According to a January 13, 2015 article published by Gallup, the U.S. now ranks not first or second “but 12th among developed nations in terms of business startup activity. Countries such as Hungary, Denmark, Finland, New Zealand, Sweden, Israel and Italy all have higher startup rates than America”.

The fact is for the first time since they started collecting the data; American business closings now outnumber new startups. This isn’t a Republican/Democrat issue; it is a structural shift in the way the capital markets work. Without new business growth, the free enterprise system and the jobs they support decline. We see it already with stagnant salaries, increased income inequality and declining tax revenues which put at risk all the social programs they support. Without growth and a vibrant entrepreneurial economy we put our entire economic and political system at risk.

Every day we make major life decisions. Where do we want to live? Who will we marry? Where will our children go to school? However, when it involves our savings and retirement funds, a major portion of our economic lives, we abdicate these decisions to the financial institutions.

To restore our communities’ economic foundation we must restructure the ways in which financial capital flows through our local economies. We can do this by tapping into the wealth that we have in our own communities, directing regional resources towards community-serving businesses and organizations that create real, long-term value and re-circulating this wealth for the benefit of the whole community.

According to Shuman, locally owned businesses currently generate half of the private economy, in terms of output and jobs. “Add in other locally-based institutions—nonprofits, co-ops, and the public sector—and we’re talking about 58 percent of all economic activity. So in a well-functioning financial system, we’d invest roughly 58 percent of our investment and retirement funds in locally based enterprises”.

Can you imagine the economic impact in our communities if even 10 or 15% of the $53 trillion in financial assets that are now managed by Wall Street was returned to Main Street – or, more specifically Front Street – to be invested in local businesses?

Yet local businesses receive very little of neither our financial savings nor do they have access to the capital from mutual, venture, or hedge funds. The result is that all of us, even those of us who are advocates of community development and local investing under invest in the local economy and overinvest in the global financial markets.

To begin to change this dynamic I don’t think it is unreasonable or imprudent to consider taking 10-15% of your investible assets and putting them to work in the local community. This is not as simple as it seems.

Today state and federal financial regulations place huge restrictions on the investment choices of small, “unaccredited” investors—a category in Securities and Exchange Commission vernacular that includes all but the richest two percent of Americans. The regulations prohibit the average American from investing in any small business, unless the business is willing to pay large sums on lawyers to prepare private placement memoranda or public offerings, a cost few new businesses can afford.

There are numerous efforts underway to change some of the more onerous aspects of these regulations both at the state and federal level. In fact, there are several investment groups in Traverse City that are actively pursuing opportunities to invest in local businesses.

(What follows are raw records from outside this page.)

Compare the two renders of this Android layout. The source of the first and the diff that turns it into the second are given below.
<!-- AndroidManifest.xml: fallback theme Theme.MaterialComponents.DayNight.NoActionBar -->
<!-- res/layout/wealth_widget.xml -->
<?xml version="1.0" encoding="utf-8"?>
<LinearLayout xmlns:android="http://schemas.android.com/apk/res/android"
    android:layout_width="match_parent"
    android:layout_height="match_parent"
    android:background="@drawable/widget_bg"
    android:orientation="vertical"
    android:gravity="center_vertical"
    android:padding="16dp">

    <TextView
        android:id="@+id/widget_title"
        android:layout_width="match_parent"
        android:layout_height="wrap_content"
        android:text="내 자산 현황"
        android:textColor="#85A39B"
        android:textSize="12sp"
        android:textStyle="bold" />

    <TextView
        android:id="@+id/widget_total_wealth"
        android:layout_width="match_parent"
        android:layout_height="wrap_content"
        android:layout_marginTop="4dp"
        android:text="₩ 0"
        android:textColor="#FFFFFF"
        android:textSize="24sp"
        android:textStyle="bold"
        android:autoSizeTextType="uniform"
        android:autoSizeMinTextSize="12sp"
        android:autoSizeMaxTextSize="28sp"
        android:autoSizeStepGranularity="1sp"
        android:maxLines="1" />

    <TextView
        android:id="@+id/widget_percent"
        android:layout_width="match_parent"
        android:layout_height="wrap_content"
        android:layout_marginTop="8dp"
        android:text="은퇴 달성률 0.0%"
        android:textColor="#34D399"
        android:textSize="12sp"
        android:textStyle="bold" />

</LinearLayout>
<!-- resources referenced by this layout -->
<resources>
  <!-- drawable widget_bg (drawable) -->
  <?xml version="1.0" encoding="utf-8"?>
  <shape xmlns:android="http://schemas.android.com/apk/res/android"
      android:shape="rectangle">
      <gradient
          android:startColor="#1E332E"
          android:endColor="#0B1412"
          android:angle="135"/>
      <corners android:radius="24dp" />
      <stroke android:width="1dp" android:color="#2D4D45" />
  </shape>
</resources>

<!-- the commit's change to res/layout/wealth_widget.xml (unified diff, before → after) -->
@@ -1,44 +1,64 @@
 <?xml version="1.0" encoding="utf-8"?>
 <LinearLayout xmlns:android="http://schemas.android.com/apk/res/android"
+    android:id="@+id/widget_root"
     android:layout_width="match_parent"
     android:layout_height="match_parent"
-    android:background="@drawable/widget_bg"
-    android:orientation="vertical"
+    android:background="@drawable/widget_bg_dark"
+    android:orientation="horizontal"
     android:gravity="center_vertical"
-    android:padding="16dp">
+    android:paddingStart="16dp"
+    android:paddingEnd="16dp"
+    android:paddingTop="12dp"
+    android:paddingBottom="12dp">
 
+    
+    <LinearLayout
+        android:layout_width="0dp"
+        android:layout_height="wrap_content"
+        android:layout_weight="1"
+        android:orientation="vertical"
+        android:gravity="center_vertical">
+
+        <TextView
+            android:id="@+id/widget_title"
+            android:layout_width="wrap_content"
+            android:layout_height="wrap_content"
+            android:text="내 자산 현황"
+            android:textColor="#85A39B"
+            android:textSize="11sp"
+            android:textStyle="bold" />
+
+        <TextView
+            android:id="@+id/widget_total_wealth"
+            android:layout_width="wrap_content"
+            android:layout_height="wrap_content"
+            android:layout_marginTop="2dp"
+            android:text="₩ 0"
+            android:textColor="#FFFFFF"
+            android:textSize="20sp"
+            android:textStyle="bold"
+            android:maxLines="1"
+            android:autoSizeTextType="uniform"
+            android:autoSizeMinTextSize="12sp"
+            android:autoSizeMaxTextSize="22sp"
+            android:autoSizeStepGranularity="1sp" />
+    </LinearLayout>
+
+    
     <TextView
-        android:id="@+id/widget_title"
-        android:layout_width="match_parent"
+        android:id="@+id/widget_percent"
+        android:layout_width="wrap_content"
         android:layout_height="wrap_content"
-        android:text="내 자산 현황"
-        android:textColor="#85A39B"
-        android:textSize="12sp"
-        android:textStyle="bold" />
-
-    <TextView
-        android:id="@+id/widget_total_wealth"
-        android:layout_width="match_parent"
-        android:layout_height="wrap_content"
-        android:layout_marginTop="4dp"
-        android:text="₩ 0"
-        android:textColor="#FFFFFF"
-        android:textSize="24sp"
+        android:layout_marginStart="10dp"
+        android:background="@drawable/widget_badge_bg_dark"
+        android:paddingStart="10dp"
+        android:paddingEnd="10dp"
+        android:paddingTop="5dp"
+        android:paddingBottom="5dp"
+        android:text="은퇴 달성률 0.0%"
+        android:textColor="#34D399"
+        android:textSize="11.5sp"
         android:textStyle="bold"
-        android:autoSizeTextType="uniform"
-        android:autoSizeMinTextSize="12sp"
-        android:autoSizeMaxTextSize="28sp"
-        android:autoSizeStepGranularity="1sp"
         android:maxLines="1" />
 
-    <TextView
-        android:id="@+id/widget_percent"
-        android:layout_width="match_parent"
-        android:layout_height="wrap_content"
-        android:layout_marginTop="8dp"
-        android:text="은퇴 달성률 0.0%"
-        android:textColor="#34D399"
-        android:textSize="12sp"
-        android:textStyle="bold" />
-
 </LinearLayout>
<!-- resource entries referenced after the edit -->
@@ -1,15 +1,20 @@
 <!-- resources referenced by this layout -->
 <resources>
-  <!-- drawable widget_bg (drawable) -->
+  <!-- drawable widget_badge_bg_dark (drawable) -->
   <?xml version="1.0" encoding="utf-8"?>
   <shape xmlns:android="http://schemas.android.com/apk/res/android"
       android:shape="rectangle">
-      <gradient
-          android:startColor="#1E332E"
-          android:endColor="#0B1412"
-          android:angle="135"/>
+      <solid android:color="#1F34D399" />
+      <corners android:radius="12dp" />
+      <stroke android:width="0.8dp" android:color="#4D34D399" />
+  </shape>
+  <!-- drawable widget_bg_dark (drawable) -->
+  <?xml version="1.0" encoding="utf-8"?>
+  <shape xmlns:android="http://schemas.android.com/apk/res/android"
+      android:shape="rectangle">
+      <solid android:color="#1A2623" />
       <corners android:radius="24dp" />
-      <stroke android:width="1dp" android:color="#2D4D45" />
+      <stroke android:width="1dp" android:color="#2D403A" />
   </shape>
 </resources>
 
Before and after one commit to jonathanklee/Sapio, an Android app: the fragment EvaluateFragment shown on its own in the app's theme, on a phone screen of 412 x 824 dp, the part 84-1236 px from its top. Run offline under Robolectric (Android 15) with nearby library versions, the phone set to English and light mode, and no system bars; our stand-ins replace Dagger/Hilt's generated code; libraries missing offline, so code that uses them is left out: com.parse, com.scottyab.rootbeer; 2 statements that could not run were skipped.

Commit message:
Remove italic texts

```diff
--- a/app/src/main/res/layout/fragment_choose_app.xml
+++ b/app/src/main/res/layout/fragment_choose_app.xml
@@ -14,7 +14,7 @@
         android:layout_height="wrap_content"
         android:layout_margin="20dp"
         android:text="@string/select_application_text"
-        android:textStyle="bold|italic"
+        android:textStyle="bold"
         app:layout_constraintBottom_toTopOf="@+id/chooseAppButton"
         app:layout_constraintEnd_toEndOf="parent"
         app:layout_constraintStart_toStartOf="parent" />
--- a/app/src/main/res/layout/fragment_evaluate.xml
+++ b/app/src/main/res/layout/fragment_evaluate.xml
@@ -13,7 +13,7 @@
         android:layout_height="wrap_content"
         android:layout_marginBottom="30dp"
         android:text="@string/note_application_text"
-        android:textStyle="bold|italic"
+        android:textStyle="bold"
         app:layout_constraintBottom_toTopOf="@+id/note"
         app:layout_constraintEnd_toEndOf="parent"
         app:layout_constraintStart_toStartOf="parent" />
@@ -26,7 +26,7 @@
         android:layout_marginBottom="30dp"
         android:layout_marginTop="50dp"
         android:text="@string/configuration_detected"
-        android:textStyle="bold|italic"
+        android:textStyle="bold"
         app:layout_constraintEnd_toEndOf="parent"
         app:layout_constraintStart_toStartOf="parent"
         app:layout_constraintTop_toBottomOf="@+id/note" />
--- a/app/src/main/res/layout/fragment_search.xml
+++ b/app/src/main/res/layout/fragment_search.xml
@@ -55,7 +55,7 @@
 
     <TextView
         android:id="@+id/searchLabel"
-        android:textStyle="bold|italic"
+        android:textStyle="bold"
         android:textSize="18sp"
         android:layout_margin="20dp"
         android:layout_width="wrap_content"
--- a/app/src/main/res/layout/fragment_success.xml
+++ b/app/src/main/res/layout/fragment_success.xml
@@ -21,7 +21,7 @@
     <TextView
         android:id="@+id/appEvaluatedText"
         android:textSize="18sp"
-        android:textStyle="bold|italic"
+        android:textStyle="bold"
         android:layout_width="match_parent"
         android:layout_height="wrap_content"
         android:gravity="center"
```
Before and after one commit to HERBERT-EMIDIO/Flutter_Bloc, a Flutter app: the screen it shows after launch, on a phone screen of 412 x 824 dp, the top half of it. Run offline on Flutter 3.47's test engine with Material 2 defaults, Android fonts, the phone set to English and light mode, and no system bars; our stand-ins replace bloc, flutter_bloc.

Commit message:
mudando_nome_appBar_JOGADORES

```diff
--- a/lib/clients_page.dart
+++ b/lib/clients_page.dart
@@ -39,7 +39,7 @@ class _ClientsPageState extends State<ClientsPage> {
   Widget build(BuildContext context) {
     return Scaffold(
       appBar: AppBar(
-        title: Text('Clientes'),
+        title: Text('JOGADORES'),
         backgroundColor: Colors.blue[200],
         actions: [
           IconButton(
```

One new group, Common Cents Capital, was formed out of a citizens group, As Local as Possible (aslocalaspossible.com), that meets monthly to hear from area business owners about their efforts to expand their businesses. They have pooled their funds to make loans available to local businesses.

Also active is Northern Michigan Angels (northernmichiganangelscom), a group I helped found whose mission is two-fold: to help grow the economic base of the region through the rapid growth of early-stage companies and to provide members a compelling financial return on their time commitment and invested capital. To date this group of accredited investors has invested more than $1.2 million in Michigan-based companies.

Financial capital is just one of many resources that we must harness to build and support sustainable local and regional economies. Talking about ways to “slow down” our money and become more connected to our investments is one important step in this direction.